Work order: Count the lines below that hold the word "next" and say how many, with no other text.
Segment Start: Information shown
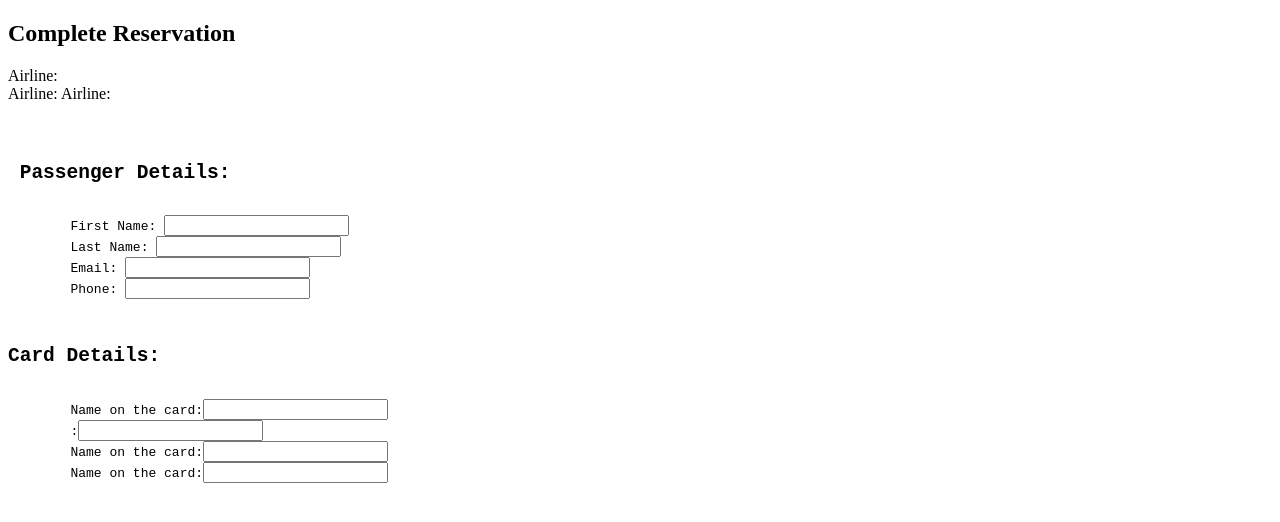
Repository: tanaya13693/EndToEndSpringJpa
Page: http://localhost/flightreservation/WEB-INF/jsps/completeReservation.jsp
The author's editor kept a copy of each file at every save. The page is drawn from the files as they stood at one save, then again after the next save.
The browser window is 1280 px wide. The pictures show the whole page.
The page is served by Tomcat 9. Nobody is signed in. The template is opened directly, without the code that normally fills it, so the values that code supplies are empty.

Above is the page before, as saved 2018-08-25 20:37:23.

After the next save:
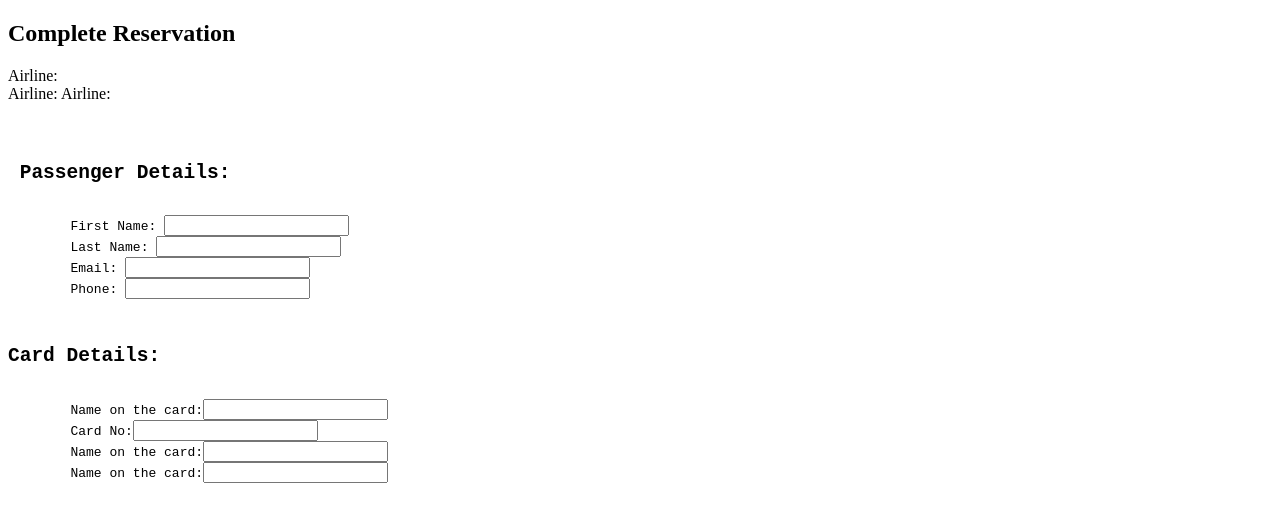
Saved 13 s later.
--- a/flightreservation/src/main/webapp/WEB-INF/jsps/completeReservation.jsp
+++ b/flightreservation/src/main/webapp/WEB-INF/jsps/completeReservation.jsp
@@ -28,7 +28,7 @@
 
 	<h2>Card Details: </h2>
 	Name on the card:<input type="text" name="nameOnTheCard">
-	:<input type="text" name="nameOnTheCard">
+	Card No:<input type="text" name="cardNumber">
 	Name on the card:<input type="text" name="nameOnTheCard">
 	Name on the card:<input type="text" name="nameOnTheCard">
Segment End: Information shown
Answer to this task: 2